It is the request from the Iraqi Government which particularly changed my view on this matter. The Attorney General’s assurance that this request makes the use of our forces legal on this occasion was an important factor.
I also spoke to Rory Stewart, Chair of the Defence Select Committee, who had just returned from Iraq where he had witnessed the situation at first-hand. Rory was sure that the most helpful thing we could do was to use our aircraft and surveillance drones to repel the advance of ISIL in Iraq. He confirmed that at that time ISIL was within 10 miles of Baghdad.

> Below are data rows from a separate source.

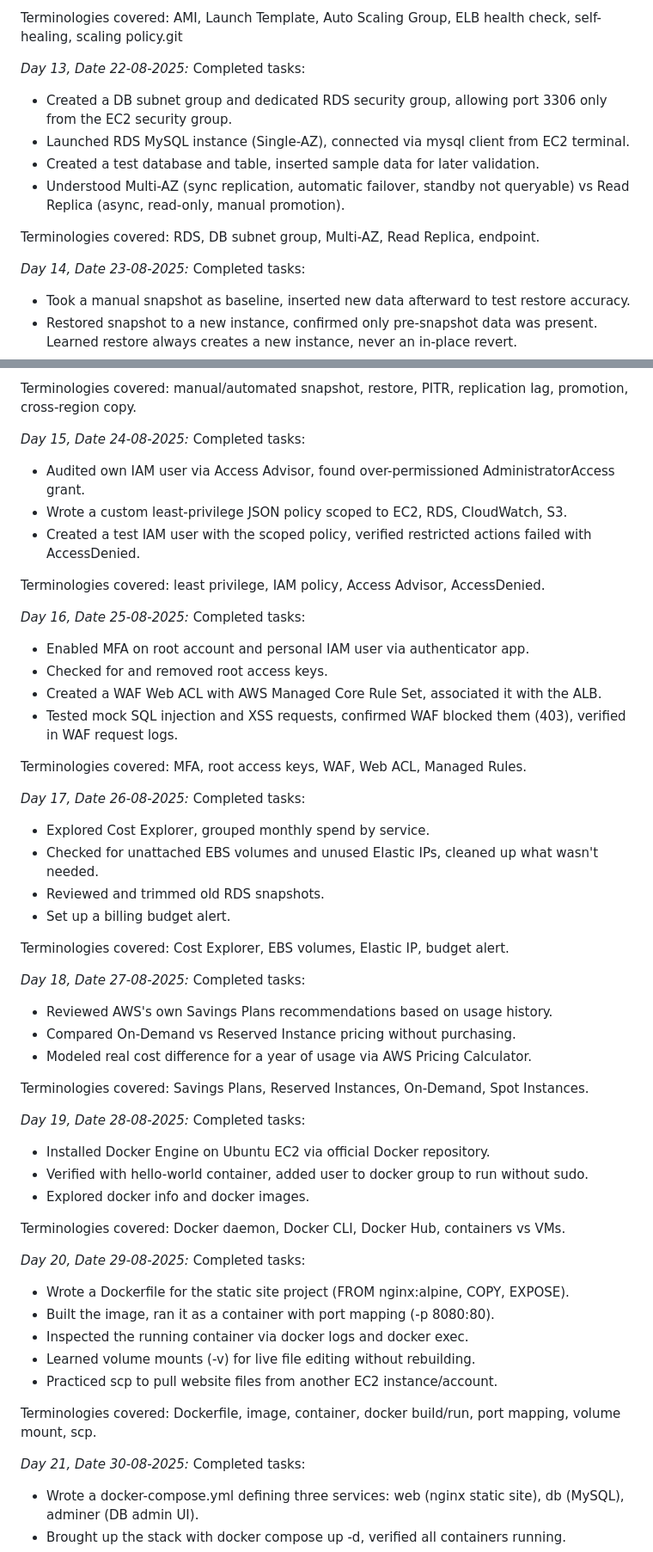
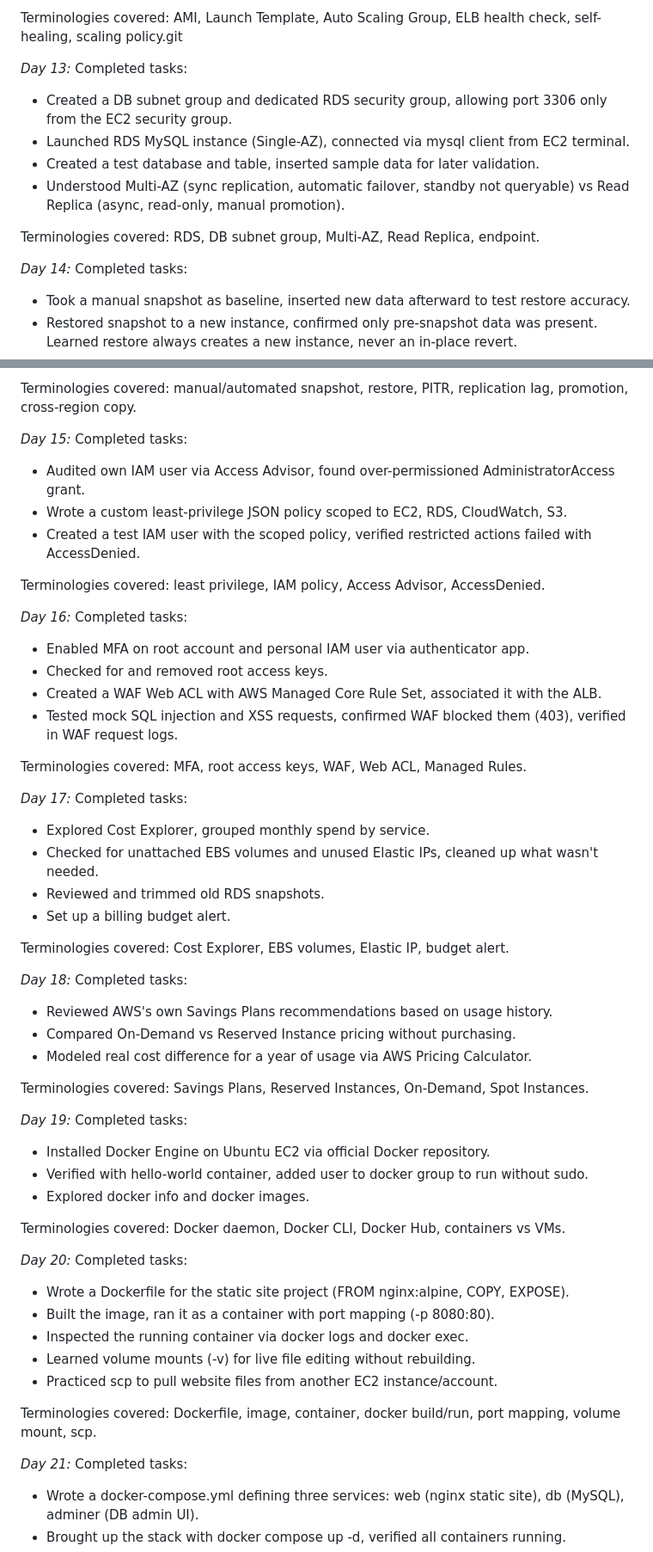
Before and after one commit to haryyy7/internship_f9, a Markdown page: README.md, 2 parts joined by grey strips. Shown at 86% size. Drawn GitHub-style.

```diff
--- a/README.md
+++ b/README.md
@@ -135,7 +135,7 @@ Completed tasks:
 
 Terminologies covered: AMI, Launch Template, Auto Scaling Group, ELB health check, self-healing, scaling policy.git
 
-*Day 13, Date 22-08-2025:*
+*Day 13:*
 Completed tasks:
 
 - Created a DB subnet group and dedicated RDS security group, allowing port 3306 only from the EC2 security group.
@@ -145,7 +145,7 @@ Completed tasks:
 
 Terminologies covered: RDS, DB subnet group, Multi-AZ, Read Replica, endpoint.
 
-*Day 14, Date 23-08-2025:*
+*Day 14:*
 Completed tasks:
 
 - Took a manual snapshot as baseline, inserted new data afterward to test restore accuracy.
@@ -157,7 +157,7 @@ Completed tasks:
 
 Terminologies covered: manual/automated snapshot, restore, PITR, replication lag, promotion, cross-region copy.
 
-*Day 15, Date 24-08-2025:*
+*Day 15:*
 Completed tasks:
 
 - Audited own IAM user via Access Advisor, found over-permissioned AdministratorAccess grant.
@@ -166,7 +166,7 @@ Completed tasks:
 
 Terminologies covered: least privilege, IAM policy, Access Advisor, AccessDenied.
 
-*Day 16, Date 25-08-2025:*
+*Day 16:*
 Completed tasks:
 
 - Enabled MFA on root account and personal IAM user via authenticator app.
@@ -176,7 +176,7 @@ Completed tasks:
 
 Terminologies covered: MFA, root access keys, WAF, Web ACL, Managed Rules.
 
-*Day 17, Date 26-08-2025:*
+*Day 17:*
 Completed tasks:
 
 - Explored Cost Explorer, grouped monthly spend by service.
@@ -186,7 +186,7 @@ Completed tasks:
 
 Terminologies covered: Cost Explorer, EBS volumes, Elastic IP, budget alert.
 
-*Day 18, Date 27-08-2025:*
+*Day 18:*
 Completed tasks:
 
 - Reviewed AWS's own Savings Plans recommendations based on usage history.
@@ -195,7 +195,7 @@ Completed tasks:
 
 Terminologies covered: Savings Plans, Reserved Instances, On-Demand, Spot Instances.
 
-*Day 19, Date 28-08-2025:*
+*Day 19:*
 Completed tasks:
 
 - Installed Docker Engine on Ubuntu EC2 via official Docker repository.
@@ -204,7 +204,7 @@ Completed tasks:
 
 Terminologies covered: Docker daemon, Docker CLI, Docker Hub, containers vs VMs.
 
-*Day 20, Date 29-08-2025:*
+*Day 20:*
 Completed tasks:
 
 - Wrote a Dockerfile for the static site project (FROM nginx:alpine, COPY, EXPOSE).
@@ -215,7 +215,7 @@ Completed tasks:
 
 Terminologies covered: Dockerfile, image, container, docker build/run, port mapping, volume mount, scp.
 
-*Day 21, Date 30-08-2025:*
+*Day 21:*
 Completed tasks:
 
 - Wrote a docker-compose.yml defining three services: web (nginx static site), db (MySQL), adminer (DB admin UI).
```
Also changed, not shown: other parts of README.md (+12 -12 lines).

He also described the appalling situation of 400,000 refugees who, in the face of the ISIL advance, found themselves as sitting targets. Strategic use of RAF aircraft, within the efforts of the other 59 countries involved, could provide much needed cover for local forces to regroup and redeploy in the face of what had proven to be very hostile attacks.
I am very much aware that the 2003 invasion of Iraq – action I strongly opposed – resulted in public aversion to military intervention. However, that and previous invasions left Iraq with many problems and I feel we have some responsibility to help the Iraqi Government regain some stability.
Having heard all the arguments I felt that I should, on this occasion, support the motion.
My strong view on this conflict is that it is in the Middle East and primarily, it should be addressed by Middle Eastern Governments. I think we should use diplomatic channels to apply more pressure to other countries in the region, such as Saudi Arabia – which has an extensive military force at its disposal – so that each might take a more prominent role in challenging ISIL.
Whenever there is war, a peace always needs to be negotiated in order to bring hostilities to an end. However, it does appear that in the case of ISIL it is unlikely that its membership will negotiate with anyone.
I recognise there are contradictions in that one year ago, Parliament voted not to attack President Assad’s brutal regime in Syria but Syria is equally involved in this conflict. I am however sure that MPs will be returning to this appalling situation and I shall consider the arguments carefully before any further decision.
8th October 2014